In fact, there was a stage in Trestman’s vagabond coaching career when Fortier advised him to continue pursuing a career in law.

“Thankfully, he didn’t do it,” Fortier said Wednesday from his home in Merritt Island, Fla. “The coaching thing has worked out well for him.”

This coaching thing may have taken awhile, but the 57-year-old Trestman now officially becomes the first former MSUM player to become a head coach in the NFL. He also becomes one of the few Canadian Football League coaches to become a head coach in the NFL.

That’s where Trestman fled to five years ago, after once being a hot NFL coaching candidate only to suffer one rejection after another. He leaves his CFL head coaching job for the Montreal Alouettes, where he won two Grey Cup titles.

“I know it’s tough for him to leave Montreal,” Fortier said. “I know he was very appreciative of his owner in Montreal, because he took a chance on him.”

Now, the Bears are taking a chance on Trestman, whose run as an NFL assistant began in 1985 – when Cutler was 2 years old – and ended around 2002. He earned a reputation for molding quarterbacks as an offensive coordinator at Cleveland, San Francisco, Arizona and Oakland.

He helped groom Bernie Kosar at the University of Miami. In recent years, he helped develop quarterbacks entering the league – including Cutler. He still gets praise from former NFL quarterbacks he worked with like Rich Gannon and Steve Young.

“This is going to be a great hire,” Young was quoted as saying, emphasizing that Trestman is the type of coach Cutler needs.

Fortier said Trestman doesn’t fit the mold of your typical NFL coach, something he witnessed twice when he stood on the sidelines with Trestman when his Alouettes played games in Winnipeg.

“In both games I’ve seen, he outcoached his opponent at the beginning of each half,” said Fortier, MSUM’s all-time winningest coach who compiled a 152-80-4 record from 1970 to 1992. “He’s very calm and very organized. He doesn’t panic.

“He’s not a hollerer. He motivates by reasoning. He’s a real cerebral type of coach.”

Intellectual enough that he authored a book titled “Perseverance: Life Lessons on Leadership and Teamwork.” It prompted Bears receiver Brandon Marshall to tweet Wednesday: “Reading his book now … can’t wait to follow his lead.”

And Fortier can’t wait to see how his former quarterback will do as a head coach in the NFL. It seems so long ago when Trestman transferred from the University of Minnesota to MSUM in 1978, starting five games.
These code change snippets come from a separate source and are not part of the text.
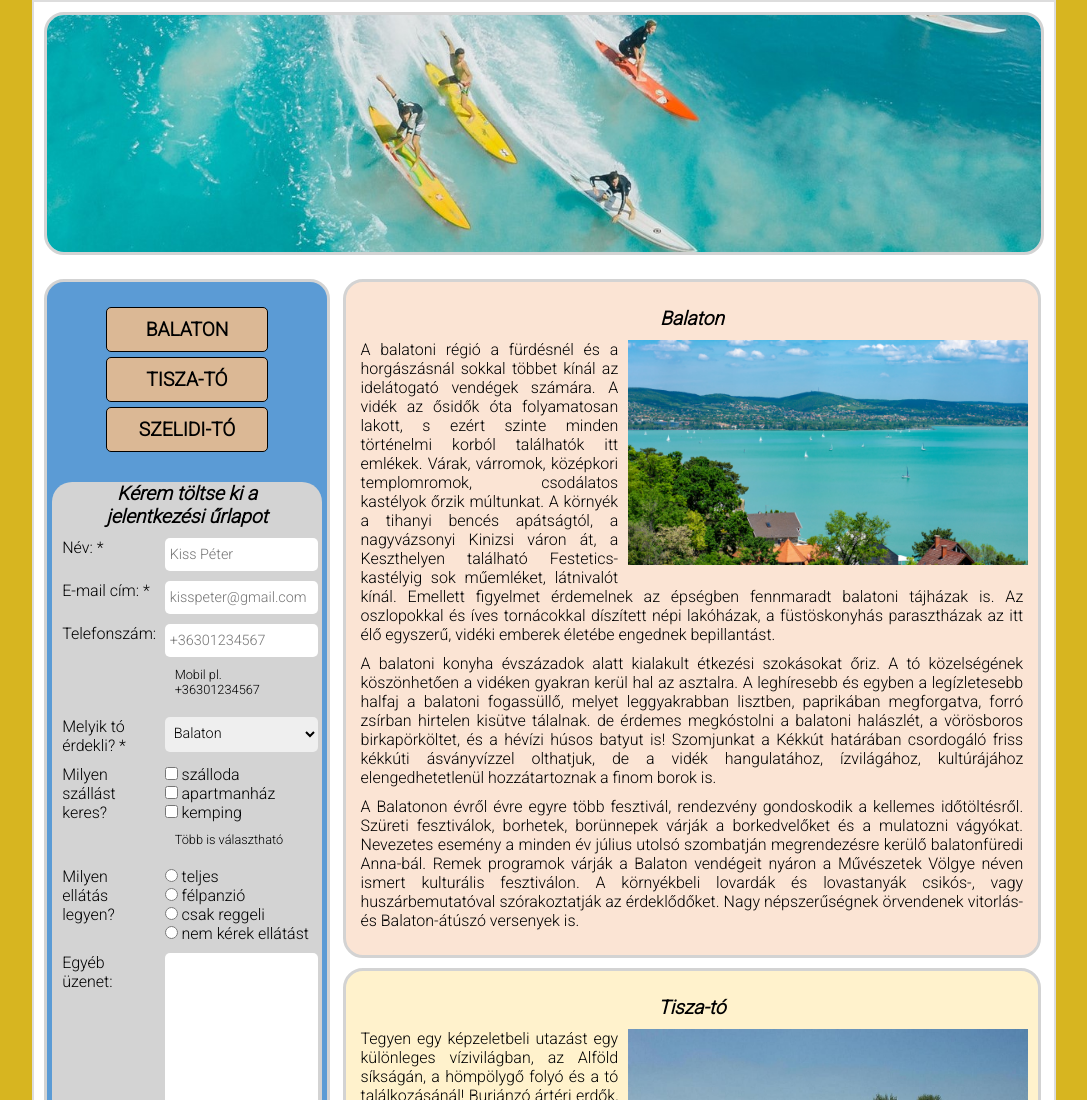
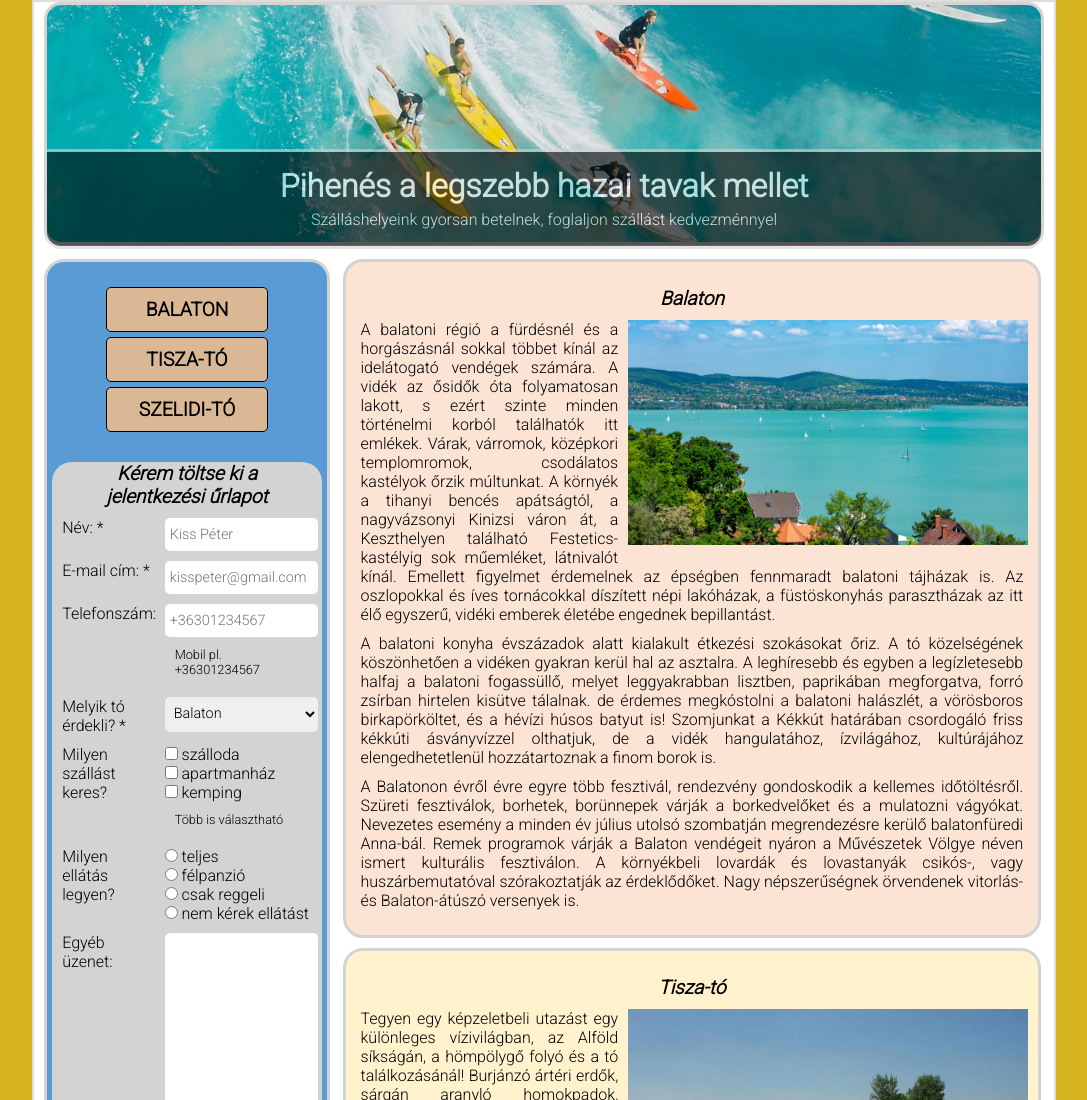
Before and after one commit to BakosEva/bakoseva.gibhub.io, a plain HTML site: page index.html in a window 1280 px wide. Shown: the top 1100 px of the page, without its empty margins (96-1183 px from the left). Drawn offline with Linux system fonts and the light colour scheme.

Commit message:
add header image H1

```diff
--- a/css/styles.css
+++ b/css/styles.css
@@ -8,7 +8,7 @@
 }
 
 body {
-    width: 80%;
+    width: 80% !important;
     margin: 0 auto;
     border: 2px solid #ddd;
     background-color: #d7b520;
@@ -28,18 +28,54 @@ h2 {
     margin-bottom: 10px;
 }
 
+/*
+header img {
+    position: relative;
+    width: 98%;
+    margin: 0 auto;
+}
+*/
 
-header img {
+header {
     width: 98%;
-    margin: 10px 1%;
-    border-radius: 20px;
+    position: relative;
+    margin: 0 1%;
+    border-radius: 17px;
+/*    border: 3px solid lightgray;*/
+}
+
+header img,
+div.header-content {
+    width: 100%;
+/*    position: relative;*/
+    margin: 0 auto;
+    border-radius: 17px;
     border: 3px solid lightgray;
+}
+
+
+
+div.header-content {
+    position: absolute;
+    height: 100px;
+    bottom: 0;
+    background-color: black;
+    opacity: 60%;
+    color: white;
+    padding: 15px;
+    border-radius: 0 0 17px 17px;
+    text-align: center;
+}
+
+header p {
+    padding-top: 5px;
 }
 
 /******* Main CSS *******/
 
 div.content {
     background-color: #fff;
+    width: 100%;
 }
 
 aside {
@@ -141,15 +177,27 @@ div.section img {
     width: 100%;
     margin: 0 0 10px 10px;
     float: right;
-    transition: max-width 4s;
+    transition: max-width 1s;
 }
 
 
 div.section img:hover {
-    max-width: 1100px;
+    max-width: 600px;
     width: 100%;
     opacity: 100% !important;
+
 }
+
+/*
+div.section:hover {
+    animation-name: szurke;
+    animation-duration: 1s;
+    animation-iteration-count: infinite;
+
+}
+*/
+
+
 /* Section CSS end */
 
 /* Forms CSS */
@@ -157,7 +205,7 @@ div.section img:hover {
 .application-form {
     background-color: lightgray;
     border-radius: 20px;
-/*    margin-bottom: 20px;*/
+    /*    margin-bottom: 20px;*/
 }
 
 .col-1 {
@@ -223,7 +271,7 @@ input[type=submit] {
     margin: 10px 20px 20px;
     border-radius: 5px;
     background-color: white;
-/*    background-color: #DBB895;*/
+    /*    background-color: #DBB895;*/
     border: 1px solid black;
     font-size: 1.2em;
     float: right;
@@ -232,7 +280,7 @@ input[type=submit] {
 input[type=submit]:hover {
     color: white;
     background-color: black;
-/*    background-color: #8F7153;*/
+    /*    background-color: #8F7153;*/
     border-color: dimgray;
 }
 
@@ -278,4 +326,9 @@ footer p {
     text-align: center;
 }
 
+img.email:hover {
+    transform: rotate(360deg);
+    transition-duration: 2s;
+}
+
 /* Footer CSS end */
--- a/index.html
+++ b/index.html
@@ -12,6 +12,10 @@
         <header>
             <!-- Header -->
             <img src="img/header-image.jpg" alt="szörfözők" title="szörfözők">
+            <div class="header-content">
+            <h1>Pihenés a legszebb hazai tavak mellet</h1>
+            <p>Szálláshelyeink gyorsan betelnek, foglaljon szállást kedvezménnyel</p>
+            </div>
         </header>
         <main>
             <aside>
@@ -152,7 +156,8 @@
 
         <!-- Footer -->
         <footer>
-            <a href="mailto:info@tokerulo.com?subject=%C3%89rdekl%C3%B3d%C3%A9s"><img src="img/email.png" alt="Email küldése" title="Email küldése"></a>
+            <a href="mailto:info@tokerulo.com?subject=%C3%89rdekl%C3%B3d%C3%A9s"><img class="email" src="img/email.png" alt="Email küldése" title="Email küldése">
+            </a>
             <p>&copy; Minden jog fenntartva</p>
             <p>Tókerülő Turisztikai Iroda</p>
         </footer>
```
“He didn’t have a lot of natural skills,” Fortier said of Trestman. “But I think a lot of the best coaches are the ones who don’t have the greatest skills because they watch, learn and develop.

“Marc still remembers what it takes for some people to learn and do better. I think he’s certainly ready for this kind of job. It’s just nice to see he will finally be able to get the chance.”

Readers can reach Forum Sports Editor Kevin Schnepf at (701) 241-5549 or kschnepf@forumcomm.com